(Modification records)
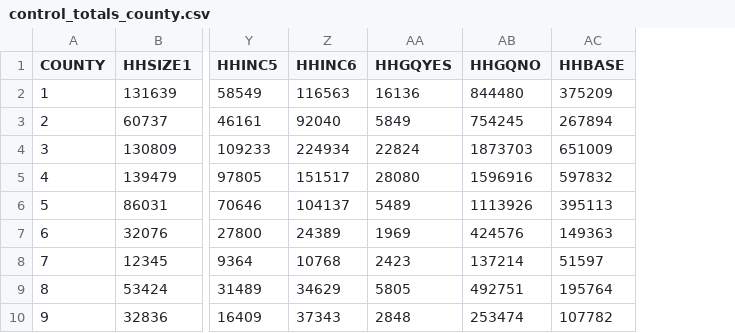
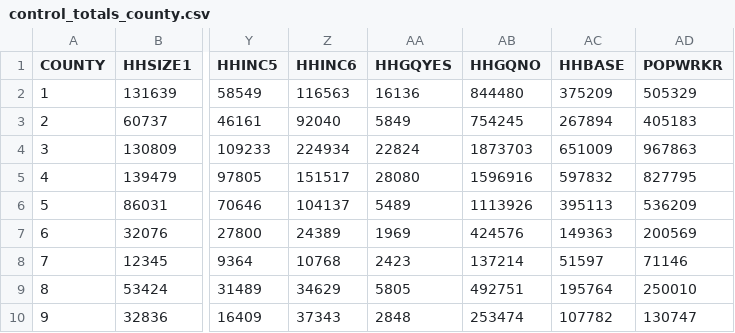
Before and after one commit to camsys/Link21-population-sim, a CSV file: models/populationsim-taz/data/control_totals_county.csv, drawn as a sheet; only a part is shown, gaps mark what is left out; the diff names each change by its address in the sheet, - before the commit and + after, or states it on an @@ line.

Commit message:
add person worker control

```diff
--- a/models/populationsim-taz/data/control_totals_county.csv
+++ b/models/populationsim-taz/data/control_totals_county.csv
+column AD (POPWRKR), rows 2-10: 505329 | 405183 | 967863 | 827795 | 536209 | 200569 | 71146 | 250010 | 130747
```
Also changed, not shown: models/populationsim-taz/configs/controls.csv, models/populationsim-taz/data/control_totals_single.csv, 8 other files.
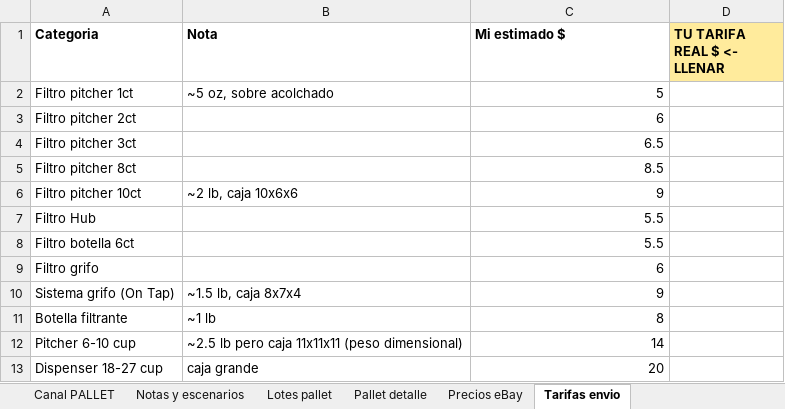
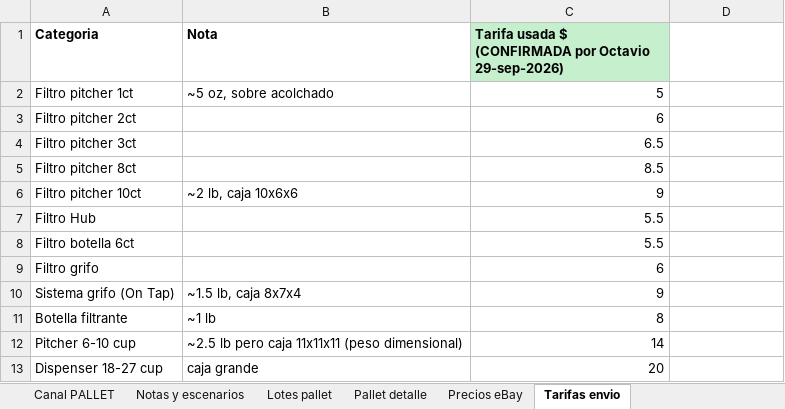
Before and after one commit to Octavio-cmd/manifest, an Excel workbook: brita_analisis_DWI.xlsx, sheet Tarifas envio, drawn as a sheet; values as stored, in another font and other column widths than the file's, no borders; the diff names each change by its address in the sheet, - before the commit and + after, or states it on an @@ line.

```diff
--- a/brita_analisis_DWI.xlsx (sheet Tarifas envio)
+++ b/brita_analisis_DWI.xlsx (sheet Tarifas envio)
-C1: Mi estimado $
+C1: Tarifa usada $ (CONFIRMADA por Octavio 29-sep-2026)
-C1 fill: none
+C1 fill: #C6EFCE
-D1: TU TARIFA REAL $ <- LLENAR
+D1: (empty)
-D1 fill: #FFEB9C
+D1 fill: none
```
Also changed, not shown: sheet RESULTADO FINAL.
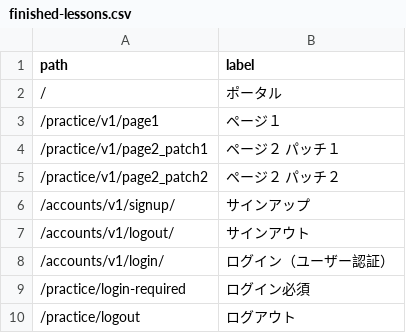
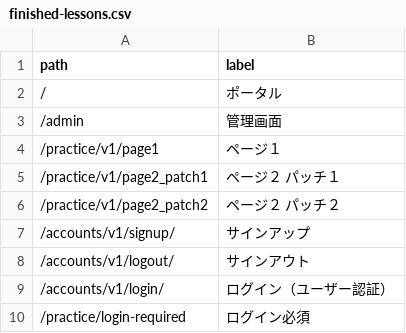
Before and after one commit to muzudho/django-practice2, a CSV file: host1/apps1/portal_v1/data/finished-lessons.csv, drawn as a sheet; only a part is shown; the shorter side is filled out with more unchanged rows.

```diff
--- a/host1/apps1/portal_v1/data/finished-lessons.csv
+++ b/host1/apps1/portal_v1/data/finished-lessons.csv
@@ -2,2 +2,3 @@ path,label
 /,ポータル
+/admin,管理画面
 /practice/v1/page1,ページ１
```
Also changed, not shown: 5 other files.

What is expected:
In the records above, find each line with the word "data" and copy it.

Answer space:
Before and after one commit to camsys/Link21-population-sim, a CSV file: models/populationsim-taz/data/control_totals_county.csv, drawn as a sheet; only a part is shown, gaps mark what is left out; the diff names each change by its address in the sheet, - before the commit and + after, or states it on an @@ line.
--- a/models/populationsim-taz/data/control_totals_county.csv
+++ b/models/populationsim-taz/data/control_totals_county.csv
Also changed, not shown: models/populationsim-taz/configs/controls.csv, models/populationsim-taz/data/control_totals_single.csv, 8 other files.
Before and after one commit to muzudho/django-practice2, a CSV file: host1/apps1/portal_v1/data/finished-lessons.csv, drawn as a sheet; only a part is shown; the shorter side is filled out with more unchanged rows.
--- a/host1/apps1/portal_v1/data/finished-lessons.csv
+++ b/host1/apps1/portal_v1/data/finished-lessons.csv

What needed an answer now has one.